▸ **Instructions to follow**: Which lines run from the start of the material below through the line containing "잠정치가 잘못 찍히는 걸 막는다."? Retype them exactly, pictures excluded.

··· Material for the task ···

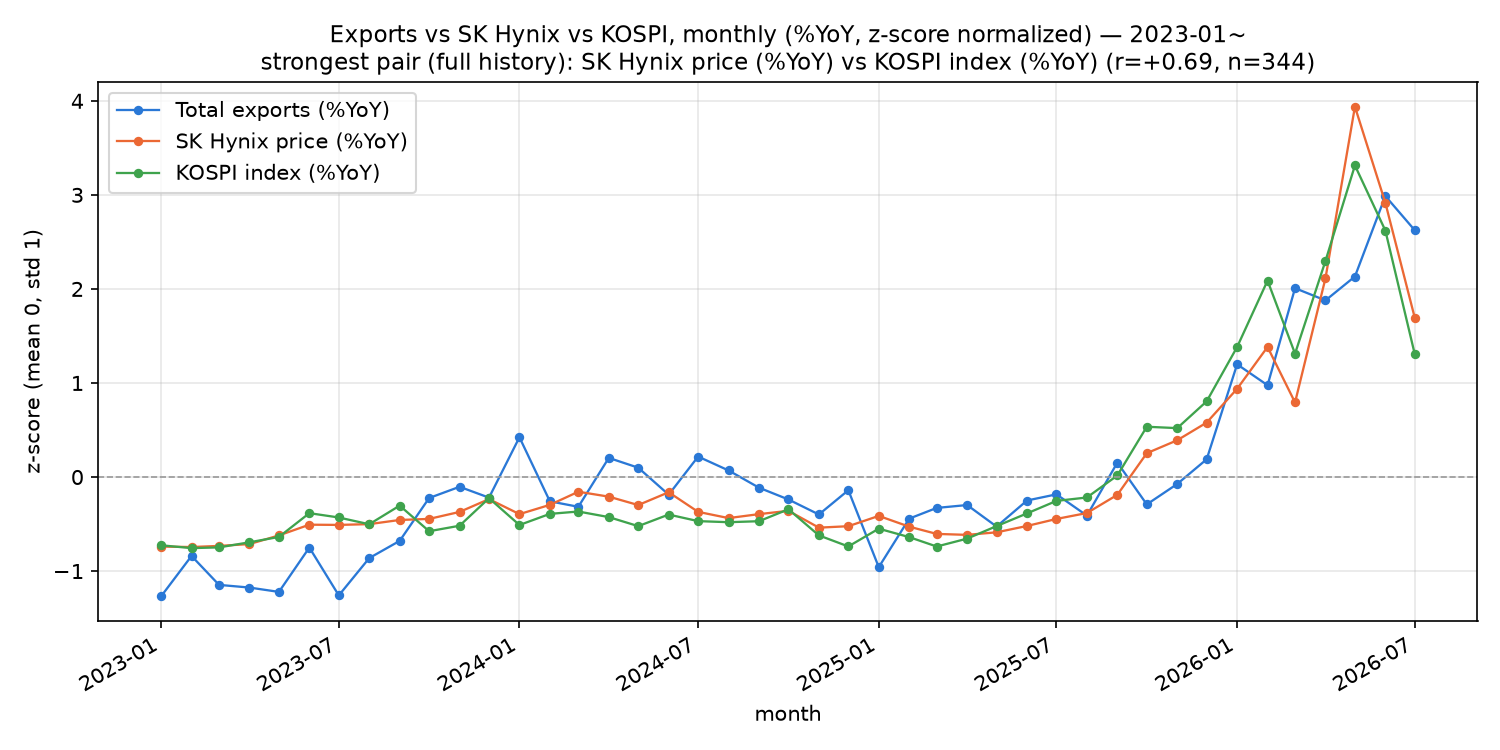
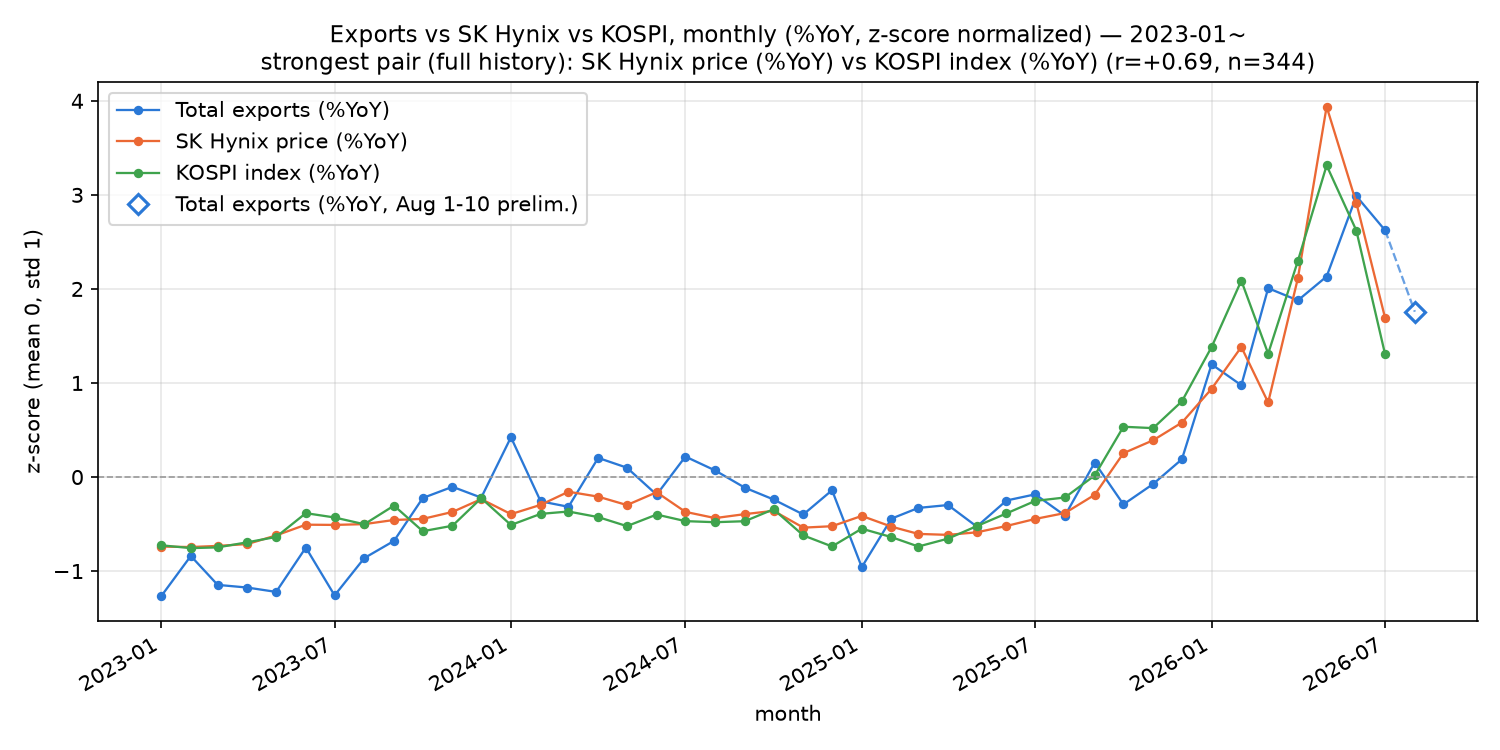
feat: 관세청 10일 잠정치를 차트에 '다음 점'으로 미리 표시
사용자 질문 → 답 → 반영:
'다음 수출입통계는 9월1일에 발표하는 건가? 그 전에 어느 수준인지 알 수
있는 방법이 있어?' — 있다: 관세청은 최종치(다음달 1일) 전에 1~10일
잠정치(그 달 11일), 1~20일 잠정치(21일)를 먼저 낸다. '잠정치를 조사해서
그래프에 적절히 추가해줘 ... 점도표나 점선으로 ... 예측 가능한 다음 점을
찍어보자'에 대한 구현:

- data/manual_inputs/exports_preliminary.yaml(신규, 수동) — 8월 1~10일
  잠정치 실제 값(관세청 2026-08-11 발표: 총수출 213억불 +45.3%YoY, 반도체
  99.5억불 +155.4%YoY, 출처 URL 포함). 구조화된 수출 API가 data.go.kr에
  없어(수입 쪽만 있음) 보도자료 손 갱신 방식 — CLAUDE.md 7.3류 예외와
  같은 성격.
- load_exports_preliminary(): latest 블록을 읽되, target_month가 오늘
  기준 '진행 중인 달'이 아니면 None — 달이 지나도록 안 갱신된 낡은
  잠정치가 잘못 찍히는 걸 막는다.
- _render_monthly_chart(월별 메인+확대 차트 공용): 총수출 실측 마지막
  점에서 점선으로 이어지는 속이 빈 파란 마름모로 잠정치를 그린다 — 실측과
  같은 파란색이지만 선/마커를 확실히 다르게 해서 확정치가 아님을 범례에서
  바로 알 수 있게. z-score는 실측 total_exports_yoy 시리즈의 평균/표준편차를
  그대로 재사용(잠정치 자체는 정규화 기준 계산에 안 넣음).
- render_markdown(): '진행 중인 달 잠정치' 절 추가 — 값·출처·근사 방법의
  한계(상반월≠월 전체, 조업일수·통관 타이밍 차이)를 명시. 표·상관계수
  계산에는 여전히 포함 안 함(총수출 %YoY 실측 시리즈는 순수하게 유지).

테스트 2개 추가(51/51 통과): 진행 중인 달과 일치할 때만 값 반환, 낡은
target_month는 무시.

diff --git a/scripts/correlation_analysis.py b/scripts/correlation_analysis.py
@@ -36,6 +36,15 @@ INPUTS (all real, no estimates)
   Price/index YoY% is derived here (close_m / close_{m-12} - 1) * 100 — it is
   not itself a stored series, so a short price history simply yields fewer
   YoY points rather than an error.
+  data/manual_inputs/exports_preliminary.yaml   2026-08-17 added — 관세청
+    10일 단위 수출입 현황 [잠정치] (1~10일 released day 11, 1~20일 released
+    day 21, both ahead of the day-1-of-next-month final figure). Never
+    merged into total_exports_yoy — load_exports_preliminary() surfaces it
+    separately so callers can draw it as a distinctly-styled "next point"
+    (dashed line + hollow marker) rather than pretend it's a real
+    observation. Update the file's `latest` block by hand when a new
+    10-day/20-day release lands (no clean structured export-side API found
+    on data.go.kr as of this writing — only an import-side one).
 
 OUTPUTS
 ────────
@@ -118,6 +127,7 @@ MONTHLY_PRICE_CSV = REPO_ROOT / "sources" / "monthly-price-history.csv"
 DAILY_PRICE_CSV = REPO_ROOT / "sources" / "daily-price-history.csv"
 EXPORTS_ANNUAL_YAML = MANUAL_INPUTS / "exports_annual.yaml"
 KOSPI_ANNUAL_YAML = MANUAL_INPUTS / "kospi_annual.yaml"
+EXPORTS_PRELIMINARY_YAML = MANUAL_INPUTS / "exports_preliminary.yaml"
 OUT_DIR = REPO_ROOT / "monitoring"
 OUT_MD = OUT_DIR / "exports-price-correlation.md"
 OUT_PNG = OUT_DIR / "exports-price-correlation.png"
@@ -225,6 +235,40 @@ def _load_customs_export_yoy() -> pd.Series:
     """관세청 실측 월별 총수출(달러) -> %YoY. build_dataset()에서 이 실측값이
     수동 값(motie_total_exports_yoy)보다 항상 우선한다."""
     return _series_yoy(_load_customs_export_level())
+
+
+def load_exports_preliminary() -> dict | None:
+    """관세청 10일 단위 수출입 현황 [잠정치](data/manual_inputs/
+    exports_preliminary.yaml) — 진행 중인 달이 끝나기 전에 미리 나오는
+    부분기간 수치를 그 달의 %YoY '추정치'로 쓴다. 2026-08-17 사용자 요청.
+
+    중요: total_exports_yoy(실측) 시계열에는 절대 섞지 않는다 — 호출부가
+    이 dict를 받아 별도로(점선/빈 마커) 그려야 한다. 반환값이 이미 지난
+    달(오늘 기준 진행 중인 달이 아님)이면 None — 최신치를 안 챙겨서 낡은
+    잠정치가 이번 달 자리에 잘못 찍히는 걸 막는다."""
+    if not EXPORTS_PRELIMINARY_YAML.exists():
+        return None
+    payload = yaml.safe_load(EXPORTS_PRELIMINARY_YAML.read_text(encoding="utf-8")) or {}
+    latest = payload.get("latest")
+    if not latest:
+        return None
+    target_month = pd.Timestamp(latest["target_month"])
+    if target_month != _current_incomplete_month_start():
+        return None  # 낡은 잠정치 — 이번 달이 이미 지났으면 표시하지 않는다
+    period_start, period_end = latest.get("period_start"), latest.get("period_end")
+    # 차트 범례는 ASCII만(DejaVu Sans엔 한글 글리프가 없음, SERIES_LABELS_CHART와
+    # 같은 이유) — period_label(한글)은 markdown에서만 쓰고, 차트용은 날짜에서
+    # 직접 만든다.
+    label_en = (f"{pd.Timestamp(period_start).strftime('%b %-d')}-"
+                f"{pd.Timestamp(period_end).strftime('%-d')} prelim."
+                if period_start and period_end else "prelim.")
+    return {
+        "date": target_month,
+        "value": float(latest["total_exports_yoy"]),
+        "label": latest.get("period_label", ""),
+        "label_en": label_en,
+        "source": latest.get("source", ""),
+    }
 
 
 def _load_price_level(code: str) -> pd.Series:
@@ -529,7 +573,7 @@ def pairwise_correlations(df: pd.DataFrame) -> list[dict]:
     return out
 
 
-def render_markdown(df: pd.DataFrame, pairs: list[dict]) -> str:
+def render_markdown(df: pd.DataFrame, pairs: list[dict], preliminary: dict | None = None) -> str:
     lines = [
         "# 수출입동향 × SK하이닉스 × 코스피 상관관계",
         "",
@@ -554,6 +598,20 @@ def render_markdown(df: pd.DataFrame, pairs: list[dict]) -> str:
     for month, row in df_full.iterrows():
         cells = [f"{row[c]:.1f}" if pd.notna(row[c]) else "—" for c in SERIES_LABELS]
         lines.append(f"| {month.strftime('%Y-%m')} | " + " | ".join(cells) + " |")
+
+    if preliminary is not None:
+        lines += [
+            "",
+            f"## 진행 중인 달 잠정치 (아직 확정 아님)",
+            "",
+            f"**{preliminary['date'].strftime('%Y-%m')}** 총수출 %YoY 추정: "
+            f"**{preliminary['value']:+.1f}%** — 관세청 {preliminary['label']} 잠정치를 그 달 "
+            "전체의 %YoY로 근사한 값이다(2026-08-17 사용자 요청). 실제 발표값(관세청, "
+            "다음 달 1일 확정치)과 다를 수 있다 — 상반월/월 전체의 조업일수·통관 타이밍 "
+            "차이 때문. 위 표·상관계수 계산에는 포함하지 않았고, 차트에서만 점선+빈 "
+            "마름모로 별도 표시했다.",
+            f"\n출처: {preliminary['source']}" if preliminary.get("source") else "",
+        ]
 
     lines += ["", "## 쌍별 상관계수 (Pearson r, 표본 많은/상관 높은 순)", "",
               "| 지표 A | 지표 B | r | n | 비고 |", "|---|---|---|---|---|"]
@@ -753,7 +811,8 @@ MONTHLY_CHART_COLORS = {
 
 def _render_monthly_chart(df: pd.DataFrame, top_pair: dict | None, out_path: Path,
                            start: pd.Timestamp | None = None, title_note: str = "",
-                           markersize: float | None = None) -> None:
+                           markersize: float | None = None,
+                           preliminary: dict | None = None) -> None:
     """render_chart의 실제 구현 — start를 주면 그 시점부터만 잘라서 그린다
     (2026-08-17 사용자 요청: "2023년부터 zoom in"). z-score는 잘린 구간
     안에서 다시 계산한다 — 전체 이력 기준 z-score를 그대로 쓰면 최근 구간이
@@ -763,7 +822,16 @@ def _render_monthly_chart(df: pd.DataFrame, top_pair: dict | None, out_path: Pat
 
     markersize: None이면 점 없이 선만(전체 이력 차트 — 500개월치를 점까지
     찍으면 너무 빽빽하다). 확대 차트는 표본이 훨씬 적어(3년 안팎) 작은 점을
-    찍어도 안 빽빽하고, 사용자가 명시적으로 요청(2026-08-17)."""
+    찍어도 안 빽빽하고, 사용자가 명시적으로 요청(2026-08-17).
+
+    preliminary: load_exports_preliminary()의 반환값 — 진행 중인 달의
+    "다음 점"을 관세청 10일 단위 잠정치로 미리 찍어본다(2026-08-17 사용자
+    요청: "잠정치로 예측 가능한 다음 점을 찍어보자"). total_exports_yoy의
+    실측 마지막 점에서 점선으로 이어지는 속이 빈 마름모로 그린다 — 실측과
+    같은 파란색이지만 선 스타일과 마커를 확실히 다르게 해서 "이건 확정치가
+    아니다"가 범례만 봐도 드러나게 한다. z-score는 실측 total_exports_yoy
+    시리즈의 평균/표준편차를 그대로 재사용한다(잠정치 자체를 평균/표준편차
+    계산에 넣지 않는다 — 아직 확정 안 된 값이 정규화 기준을 흔들면 안 된다)."""
     if top_pair is None:
         return
     cols = [c for c in ("total_exports_yoy", "hynix_price_yoy", "kospi_yoy") if c in df.columns]
@@ -776,15 +844,32 @@ def _render_monthly_chart(df: pd.DataFrame, top_pair: dict | None, out_path: Pat
     # 2026-08-17: 사용자 요청 — 점 마커를 없애고 선을 얇게 해서(1.8→1.1) 세
     # 곡선의 상승/하강이 점에 가려지지 않고 잘 보이도록.
     fig, ax = plt.subplots(figsize=(10, 5))
+    exports_stats = None  # (mean, std, last_date, last_z) — 잠정치 점을 실측과 같은 척도로 찍기 위해 기억해둔다
     for c in cols:
         series = plot_df[c].dropna()
         if series.empty:
             continue
-        z = (series - series.mean()) / series.std(ddof=0)
+        mean, std = series.mean(), series.std(ddof=0)
+        z = (series - mean) / std
         marker_kwargs = {"marker": "o", "markersize": markersize} if markersize else {}
         ax.plot(z.index, z.values, linewidth=1.1,
                 color=MONTHLY_CHART_COLORS.get(c, "#888888"), label=SERIES_LABELS_CHART[c],
                 **marker_kwargs)
+        if c == "total_exports_yoy":
+            exports_stats = (mean, std, z.index[-1], z.values[-1])
+
+    if preliminary is not None and exports_stats is not None:
+        mean, std, last_date, last_z = exports_stats
+        prelim_date, prelim_value = preliminary["date"], preliminary["value"]
+        if start is None or prelim_date >= start:
+            prelim_z = (prelim_value - mean) / std
+            color = MONTHLY_CHART_COLORS["total_exports_yoy"]
+            ax.plot([last_date, prelim_date], [last_z, prelim_z], linestyle="--", linewidth=1.1,
+                    color=color, alpha=0.7)
+            ax.plot([prelim_date], [prelim_z], marker="D", markersize=7, markerfacecolor="none",
+                    markeredgecolor=color, markeredgewidth=1.5, linestyle="none",
+                    label=f"Total exports (%YoY, {preliminary['label_en']})")
+
     ax.axhline(0, color="#999999", linewidth=0.8, linestyle="--")
     ax.set_title(
         f"Exports vs SK Hynix vs KOSPI, monthly (%YoY, z-score normalized){title_note}\n"
@@ -803,21 +888,23 @@ def _render_monthly_chart(df: pd.DataFrame, top_pair: dict | None, out_path: Pat
     plt.close(fig)
 
 
-def render_chart(df: pd.DataFrame, top_pair: dict | None) -> None:
+def render_chart(df: pd.DataFrame, top_pair: dict | None, preliminary: dict | None = None) -> None:
     """2026-08-17: 사용자가 총수출도 같이 그려달라고 요청 — 원래는 상관 가장
     높은 쌍(하이닉스 vs 코스피) 2개 지표만 그렸는데, render_annual_chart와
     같은 방식(전 지표를 z-score로 겹쳐 그리기)으로 통일했다. 총수출은
     1990~이라 표본이 훨씬 길지만, z-score는 각 지표를 자기 자신의 평균/표준
     편차로 정규화하므로 그 변동폭이 다른 지표에 묻히지 않고 그대로 보인다."""
-    _render_monthly_chart(df, top_pair, OUT_PNG)
+    _render_monthly_chart(df, top_pair, OUT_PNG, preliminary=preliminary)
 
 
-def render_chart_zoom(df: pd.DataFrame, top_pair: dict | None, start: pd.Timestamp) -> None:
+def render_chart_zoom(df: pd.DataFrame, top_pair: dict | None, start: pd.Timestamp,
+                       preliminary: dict | None = None) -> None:
     """render_chart의 확대판 — start 이후 구간만, 그 구간 안에서 재정규화해
     그린다(위 _render_monthly_chart 참고). 작은 점 마커 포함(2026-08-17
     사용자 요청)."""
     _render_monthly_chart(df, top_pair, OUT_PNG_ZOOM, start=start,
-                           title_note=f" — {start.strftime('%Y-%m')}~", markersize=3.5)
+                           title_note=f" — {start.strftime('%Y-%m')}~", markersize=3.5,
+                           preliminary=preliminary)
 
 
 def render_annual_chart(df: pd.DataFrame, top_pair: dict | None) -> None:
@@ -1018,19 +1105,23 @@ def main() -> int:
         return 1
 
     pairs = pairwise_correlations(df)
+    preliminary = load_exports_preliminary()
     OUT_DIR.mkdir(parents=True, exist_ok=True)
-    OUT_MD.write_text(render_markdown(df, pairs), encoding="utf-8")
+    OUT_MD.write_text(render_markdown(df, pairs, preliminary=preliminary), encoding="utf-8")
 
     trustworthy = [p for p in pairs if pd.notna(p["r"]) and p["n"] >= MIN_TRUSTWORTHY_N]
     top_pair = trustworthy[0] if trustworthy else (pairs[0] if pairs and pd.notna(pairs[0]["r"]) else None)
-    render_chart(df, top_pair)
-    render_chart_zoom(df, top_pair, ZOOM_START)
+    render_chart(df, top_pair, preliminary=preliminary)
+    render_chart_zoom(df, top_pair, ZOOM_START, preliminary=preliminary)
 
     print(f"[월별] {len(pairs)}개 쌍 계산 완료 → {OUT_MD}")
     if OUT_PNG.exists():
         print(f"[월별] 차트 저장 → {OUT_PNG}")
     if OUT_PNG_ZOOM.exists():
         print(f"[월별 확대 {ZOOM_START.strftime('%Y-%m')}~] 차트 저장 → {OUT_PNG_ZOOM}")
+    if preliminary is not None:
+        print(f"  잠정치 다음 점: {preliminary['date'].strftime('%Y-%m')} "
+              f"{preliminary['value']:+.1f}% ({preliminary['label']})")
     for p in pairs:
         r_str = f"{p['r']:+.2f}" if pd.notna(p["r"]) else "N/A"
         print(f"  {p['a']:<18} x {p['b']:<18} r={r_str} n={p['n']}")

diff --git a/tests/test_exposure_reconciliation.py b/tests/test_exposure_reconciliation.py
@@ -1027,6 +1027,74 @@ def test_filter_from_does_not_crash_on_an_empty_series():
     assert list(out2.index) == [pd.Timestamp("2025-01-01")]
 
 
+def test_load_exports_preliminary_returns_the_current_months_estimate():
+    """2026-08-17 user request: draw the next (not-yet-final) point from
+    관세청's 10-day preliminary release. Only surface it when it actually
+    targets the in-progress month — a stale preliminary from a month that's
+    already closed would misleadingly overwrite a real point."""
+    import pandas as pd, tempfile, os, yaml
+    from pathlib import Path
+    import scripts.correlation_analysis as mod
+
+    now = pd.Timestamp.now(tz="UTC").tz_localize(None)
+    current_month = pd.Timestamp(year=now.year, month=now.month, day=1)
+
+    fd, path = tempfile.mkstemp(suffix=".yaml")
+    os.close(fd)
+    try:
+        payload = {
+            "latest": {
+                "target_month": current_month.strftime("%Y-%m-%d"),
+                "period_label": "1일~10일",
+                "period_start": current_month.strftime("%Y-%m-%d"),
+                "period_end": (current_month + pd.Timedelta(days=9)).strftime("%Y-%m-%d"),
+                "total_exports_yoy": 45.3,
+                "source": "관세청 보도자료",
+            }
+        }
+        Path(path).write_text(yaml.safe_dump(payload, allow_unicode=True), encoding="utf-8")
+        real_path = mod.EXPORTS_PRELIMINARY_YAML
+        mod.EXPORTS_PRELIMINARY_YAML = Path(path)
+        try:
+            result = mod.load_exports_preliminary()
+        finally:
+            mod.EXPORTS_PRELIMINARY_YAML = real_path
+        assert result is not None
+        assert result["date"] == current_month
+        assert abs(result["value"] - 45.3) < 1e-9
+        assert "label_en" in result and result["label_en"]  # ASCII chart label always derivable
+    finally:
+        os.remove(path)
+
+
+def test_load_exports_preliminary_ignores_a_stale_target_month():
+    """A preliminary reading left over from a month that has already closed
+    (nobody updated the file after month-end) must not be drawn as if it
+    were still the in-progress estimate."""
+    import pandas as pd, tempfile, os, yaml
+    from pathlib import Path
+    import scripts.correlation_analysis as mod
+
+    fd, path = tempfile.mkstemp(suffix=".yaml")
+    os.close(fd)
+    try:
+        payload = {"latest": {
+            "target_month": "2019-01-01",  # safely in the past regardless of when this test runs
+            "period_label": "1일~10일", "period_start": "2019-01-01", "period_end": "2019-01-10",
+            "total_exports_yoy": 1.0, "source": "test",
+        }}
+        Path(path).write_text(yaml.safe_dump(payload, allow_unicode=True), encoding="utf-8")
+        real_path = mod.EXPORTS_PRELIMINARY_YAML
+        mod.EXPORTS_PRELIMINARY_YAML = Path(path)
+        try:
+            result = mod.load_exports_preliminary()
+        finally:
+            mod.EXPORTS_PRELIMINARY_YAML = real_path
+        assert result is None
+    finally:
+        os.remove(path)
+
+
 if __name__ == "__main__":
     import sys, traceback
     fns = [(n, f) for n, f in sorted(globals().items())

diff --git a/monitoring/exports-price-correlation.md b/monitoring/exports-price-correlation.md
@@ -523,6 +523,12 @@
 | 2026-06 | 70.4 | 199.5 | 807.5 | 176.0 |
 | 2026-07 | 63.0 | 178.8 | 528.2 | 103.2 |
 
+## 진행 중인 달 잠정치 (아직 확정 아님)
+
+**2026-08** 총수출 %YoY 추정: **+45.3%** — 관세청 8월 1일~10일 잠정치를 그 달 전체의 %YoY로 근사한 값이다(2026-08-17 사용자 요청). 실제 발표값(관세청, 다음 달 1일 확정치)과 다를 수 있다 — 상반월/월 전체의 조업일수·통관 타이밍 차이 때문. 위 표·상관계수 계산에는 포함하지 않았고, 차트에서만 점선+빈 마름모로 별도 표시했다.
+
+출처: 관세청 보도자료 (2026-08-11 발표) — https://www.customs.go.kr/kcs/na/ntt/selectNttInfo.do?mi=2891&bbsId=1362&nttSn=10172763
+
 ## 쌍별 상관계수 (Pearson r, 표본 많은/상관 높은 순)
 
 | 지표 A | 지표 B | r | n | 비고 |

···

▸ **Task output**:
feat: 관세청 10일 잠정치를 차트에 '다음 점'으로 미리 표시
사용자 질문 → 답 → 반영:
'다음 수출입통계는 9월1일에 발표하는 건가? 그 전에 어느 수준인지 알 수
있는 방법이 있어?' — 있다: 관세청은 최종치(다음달 1일) 전에 1~10일
잠정치(그 달 11일), 1~20일 잠정치(21일)를 먼저 낸다. '잠정치를 조사해서
그래프에 적절히 추가해줘 ... 점도표나 점선으로 ... 예측 가능한 다음 점을
찍어보자'에 대한 구현:

- data/manual_inputs/exports_preliminary.yaml(신규, 수동) — 8월 1~10일
  잠정치 실제 값(관세청 2026-08-11 발표: 총수출 213억불 +45.3%YoY, 반도체
  99.5억불 +155.4%YoY, 출처 URL 포함). 구조화된 수출 API가 data.go.kr에
  없어(수입 쪽만 있음) 보도자료 손 갱신 방식 — CLAUDE.md 7.3류 예외와
  같은 성격.
- load_exports_preliminary(): latest 블록을 읽되, target_month가 오늘
  기준 '진행 중인 달'이 아니면 None — 달이 지나도록 안 갱신된 낡은
  잠정치가 잘못 찍히는 걸 막는다.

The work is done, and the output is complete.